Web page revision data:
____

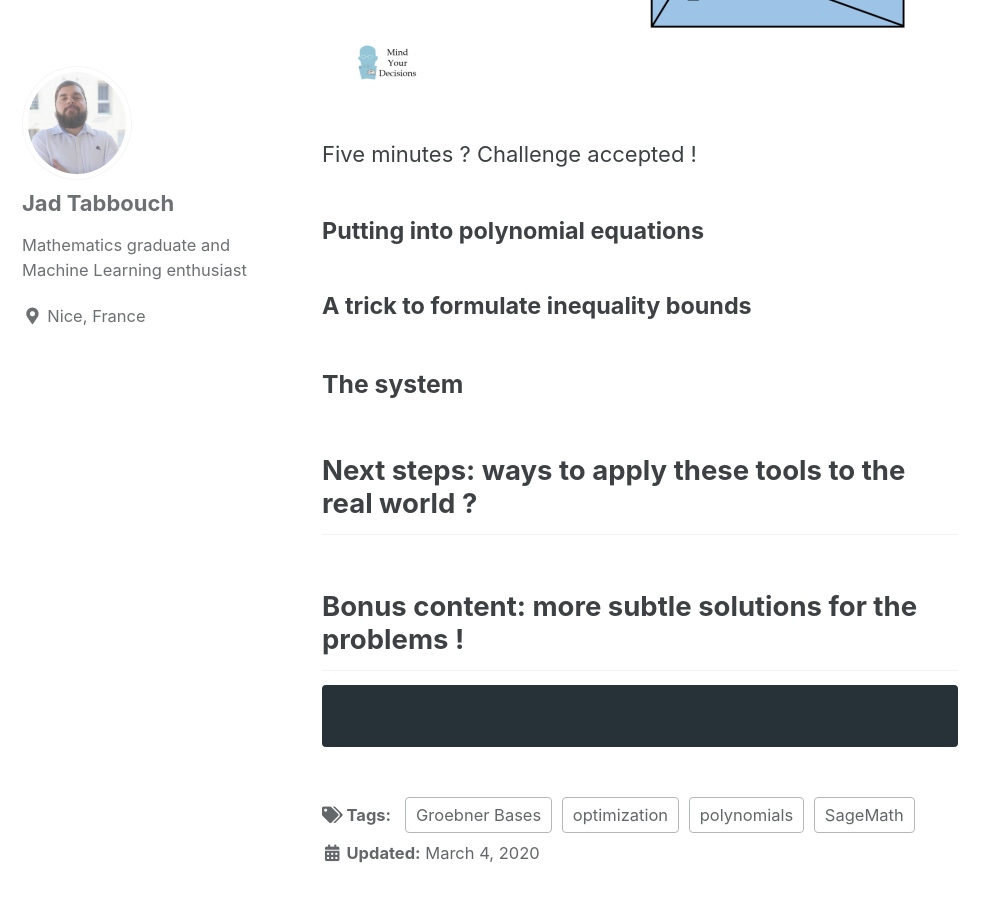
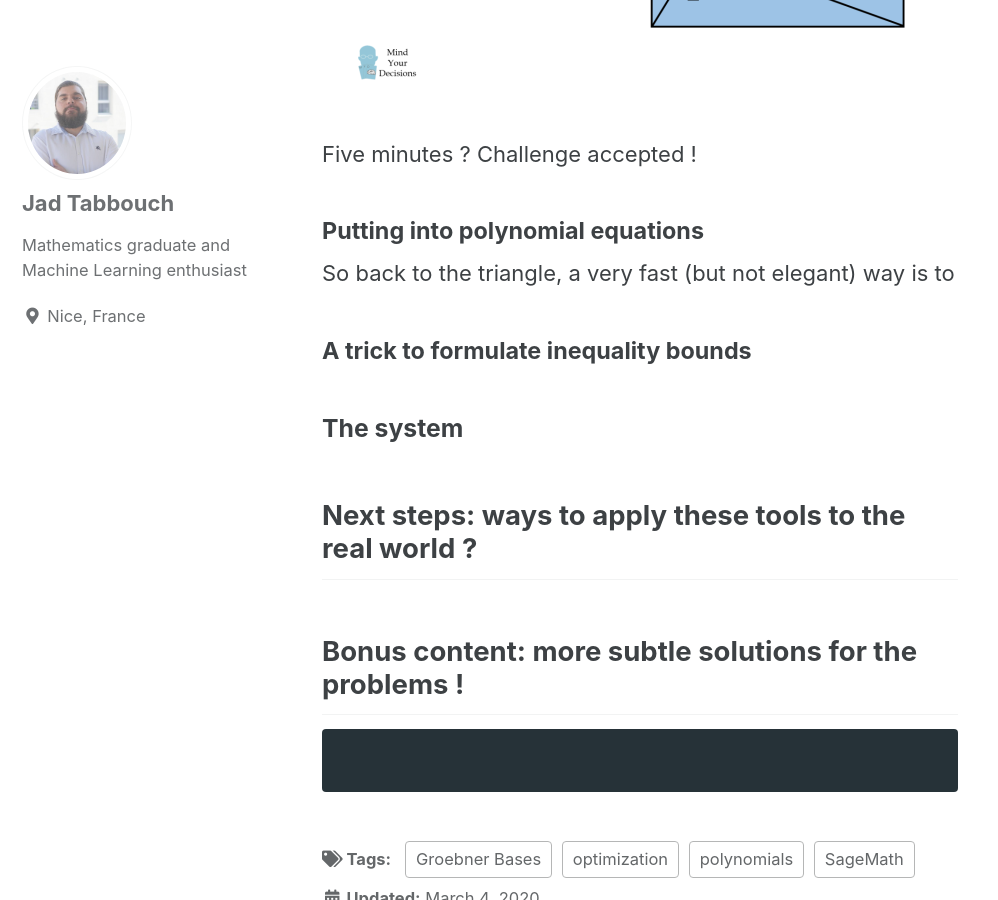
Before and after one commit to jad-tab/jad-tab.github.io, a Jekyll site: the page built from _posts/2020-03-04-Polynomial_Optimization1.md, in a window 1280 px wide and 900 px high, scrolled down 5830 px. Shown: the whole window, without its empty margins (0-998 px from the left). Built offline with Jekyll 4.4.1, drawn with Linux system fonts in a browser that asks for light colours; cached includes are drawn as plain includes; formulas are drawn with MathJax 3.

Commit message:
Update 2020-03-04-Polynomial_Optimization1.md

```diff
--- a/_posts/2020-03-04-Polynomial_Optimization1.md
+++ b/_posts/2020-03-04-Polynomial_Optimization1.md
@@ -101,6 +101,8 @@ Five minutes ? Challenge accepted !
 
 #### Putting into polynomial equations
 
+So back to the triangle, a very fast (but not elegant) way is to
+
 
 #### A trick to formulate inequality bounds
 
```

____

• PROBLEM STATEMENT: Give back each line above exactly, with pictures dropped.

• RESULT:
Before and after one commit to jad-tab/jad-tab.github.io, a Jekyll site: the page built from _posts/2020-03-04-Polynomial_Optimization1.md, in a window 1280 px wide and 900 px high, scrolled down 5830 px. Shown: the whole window, without its empty margins (0-998 px from the left). Built offline with Jekyll 4.4.1, drawn with Linux system fonts in a browser that asks for light colours; cached includes are drawn as plain includes; formulas are drawn with MathJax 3.

Commit message:
Update 2020-03-04-Polynomial_Optimization1.md

```diff
--- a/_posts/2020-03-04-Polynomial_Optimization1.md
+++ b/_posts/2020-03-04-Polynomial_Optimization1.md
@@ -101,6 +101,8 @@ Five minutes ? Challenge accepted !
 
 #### Putting into polynomial equations
 
+So back to the triangle, a very fast (but not elegant) way is to
+
 
 #### A trick to formulate inequality bounds
 
```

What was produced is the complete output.